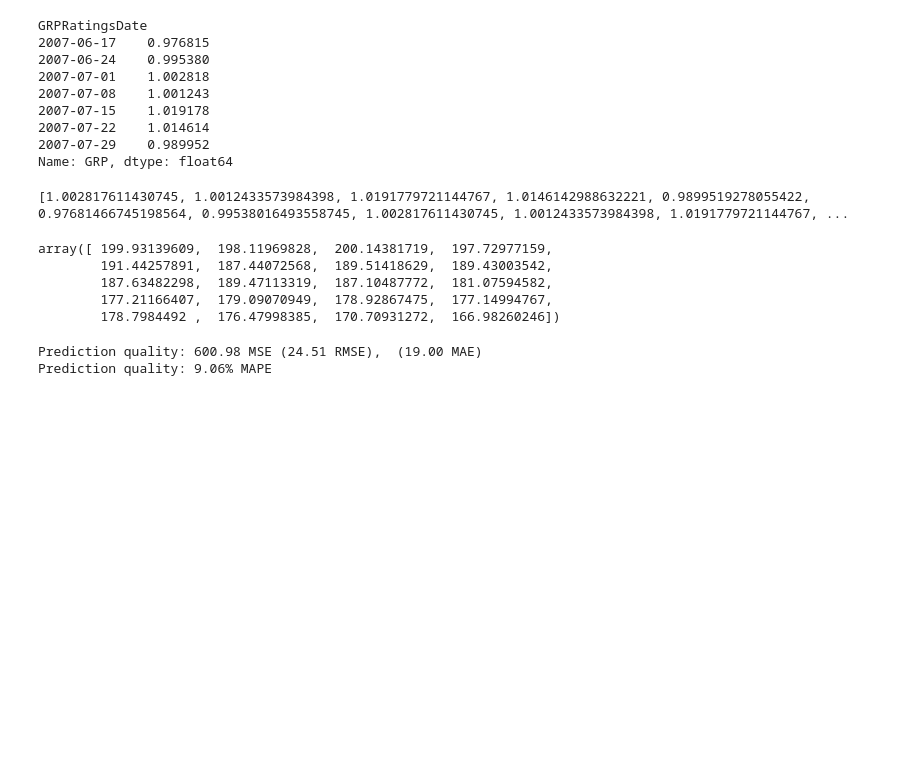
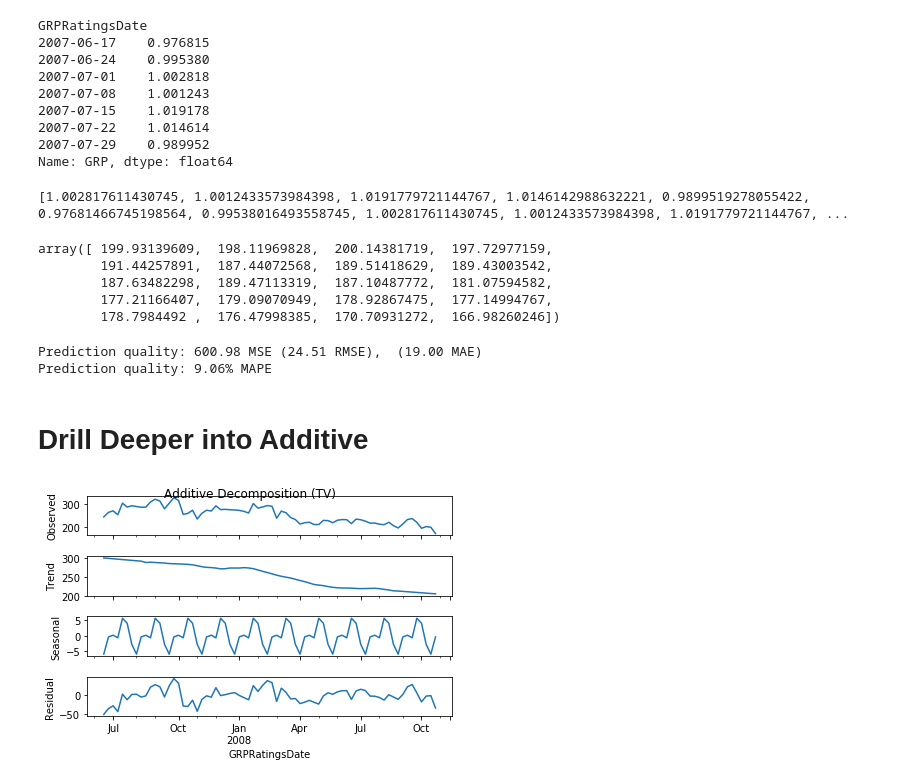
Before and after one commit to lppier/Indian_TV_Time_Series, a Jupyter notebook: Decompositional Methods.ipynb, the cells around one changed output. Saved outputs shown, nothing was run; the diff lists cells and outputs as text; code cells hidden in the pictures; blank space fills up the shorter version.

Commit message:
decompositional methods - additive added

```diff
--- a/Decompositional Methods.ipynb
+++ b/Decompositional Methods.ipynb
@@ -231,3 +194,17 @@ print('Prediction quality: {:.2f}% MAPE '.format(mape))
 # %% [output]
 Prediction quality: 600.98 MSE (24.51 RMSE),  (19.00 MAE)
 Prediction quality: 9.06% MAPE
+# %% [markdown]
+# Drill Deeper into Additive
+# %%
+# Try increasing the filter order
+
+freq = 18
+filt_fn = np.array([.5] + [1] * (freq - 1) + [.5]) / freq
+filt_fn
+decomp = seasonal_decompose(df_train['GRP'], freq=7, model='additive', filt=filt_fn, extrapolate_trend=freq)
+decomp.plot()
+plt.suptitle('Additive Decomposition (TV)')
+plt.show()
+# %% [output]
+[figure, added]
```
Also changed, not shown: parts of 12 cells of this notebook.
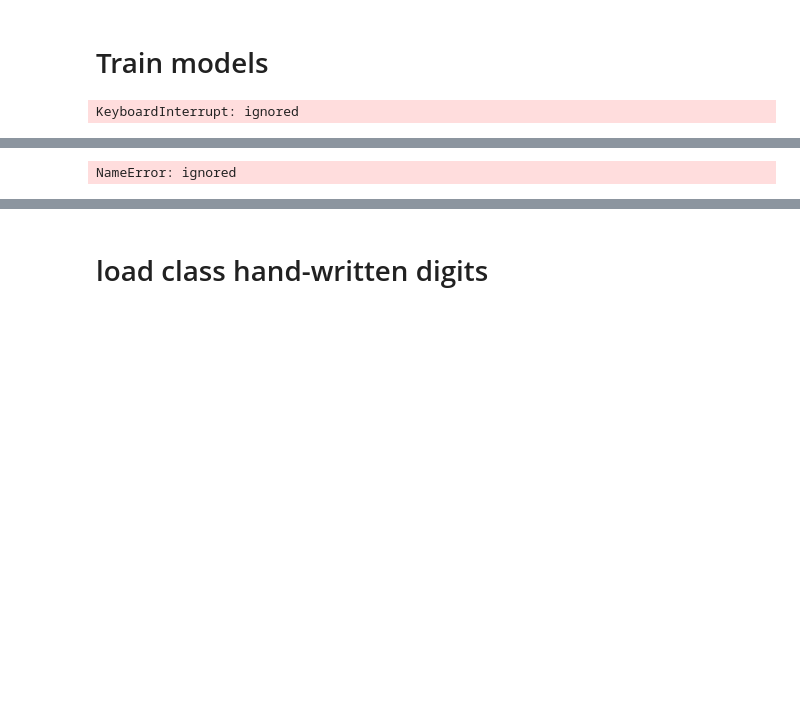
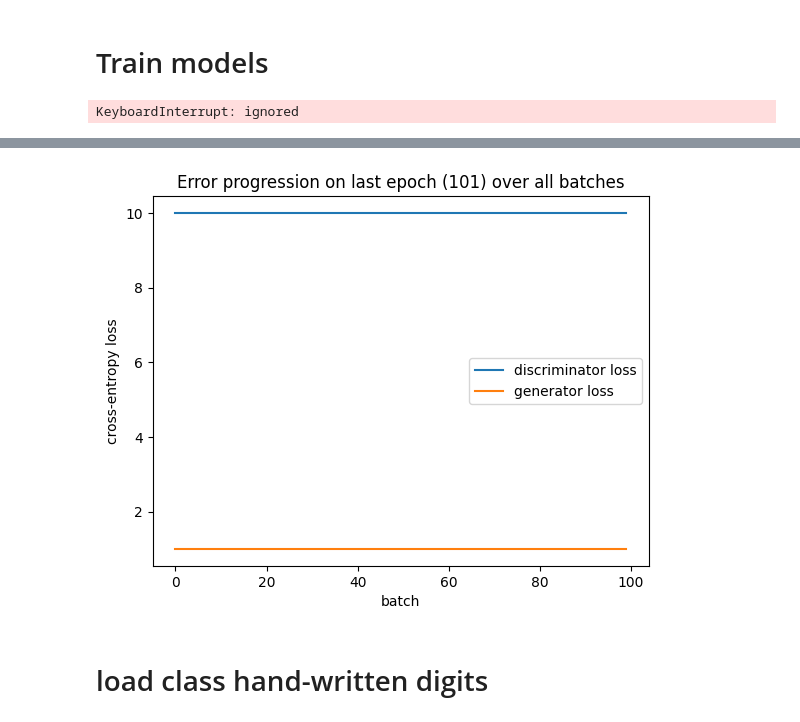
Before and after one commit to asgutierrt/Introduction_to_IA, a Jupyter notebook: convolutional_networks/gan_mnist.ipynb, the cells around one changed output, grey strips where cells are left out. Drawn from its saved outputs; the diff is of its cells as text; code cells hidden in the pictures; blank space fills up the shorter version.

```diff
--- a/convolutional_networks/gan_mnist.ipynb
+++ b/convolutional_networks/gan_mnist.ipynb
@@ -216,8 +213,9 @@ NameError: ignored
 # %%
-plt.plot(disc_loss_l); plt.plot(gen_loss_l)
+plt.plot(disc_loss_l[::10]); plt.plot(gen_loss_l[::10])
 plt.legend(['discriminator loss','generator loss'])
 plt.xlabel('batch'); plt.ylabel('cross-entropy loss')
 plt.title('Error progression on last epoch (101) over all batches')
 plt.savefig('last_epoch_loss.png')
+
+files.download('last_epoch_loss.png')
 # %% [output]
-NameError: ignored
@@ -224,3 +224,4 @@ NameError: ignored
+[figure, added]
 # %% [markdown]
 # load class hand-written digits
 # %%
```
Also changed, not shown: parts of 3 cells of this notebook.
——————
An exact repeat of the listing above, pictures excluded, is the answer.

§ RESPONSE AREA
Before and after one commit to lppier/Indian_TV_Time_Series, a Jupyter notebook: Decompositional Methods.ipynb, the cells around one changed output. Saved outputs shown, nothing was run; the diff lists cells and outputs as text; code cells hidden in the pictures; blank space fills up the shorter version.

Commit message:
decompositional methods - additive added

```diff
--- a/Decompositional Methods.ipynb
+++ b/Decompositional Methods.ipynb
@@ -231,3 +194,17 @@ print('Prediction quality: {:.2f}% MAPE '.format(mape))
 # %% [output]
 Prediction quality: 600.98 MSE (24.51 RMSE),  (19.00 MAE)
 Prediction quality: 9.06% MAPE
+# %% [markdown]
+# Drill Deeper into Additive
+# %%
+# Try increasing the filter order
+
+freq = 18
+filt_fn = np.array([.5] + [1] * (freq - 1) + [.5]) / freq
+filt_fn
+decomp = seasonal_decompose(df_train['GRP'], freq=7, model='additive', filt=filt_fn, extrapolate_trend=freq)
+decomp.plot()
+plt.suptitle('Additive Decomposition (TV)')
+plt.show()
+# %% [output]
+[figure, added]
```
Also changed, not shown: parts of 12 cells of this notebook.
Before and after one commit to asgutierrt/Introduction_to_IA, a Jupyter notebook: convolutional_networks/gan_mnist.ipynb, the cells around one changed output, grey strips where cells are left out. Drawn from its saved outputs; the diff is of its cells as text; code cells hidden in the pictures; blank space fills up the shorter version.

```diff
--- a/convolutional_networks/gan_mnist.ipynb
+++ b/convolutional_networks/gan_mnist.ipynb
@@ -216,8 +213,9 @@ NameError: ignored
 # %%
-plt.plot(disc_loss_l); plt.plot(gen_loss_l)
+plt.plot(disc_loss_l[::10]); plt.plot(gen_loss_l[::10])
 plt.legend(['discriminator loss','generator loss'])
 plt.xlabel('batch'); plt.ylabel('cross-entropy loss')
 plt.title('Error progression on last epoch (101) over all batches')
 plt.savefig('last_epoch_loss.png')
+
+files.download('last_epoch_loss.png')
 # %% [output]
-NameError: ignored
@@ -224,3 +224,4 @@ NameError: ignored
+[figure, added]
 # %% [markdown]
 # load class hand-written digits
 # %%
```
Also changed, not shown: parts of 3 cells of this notebook.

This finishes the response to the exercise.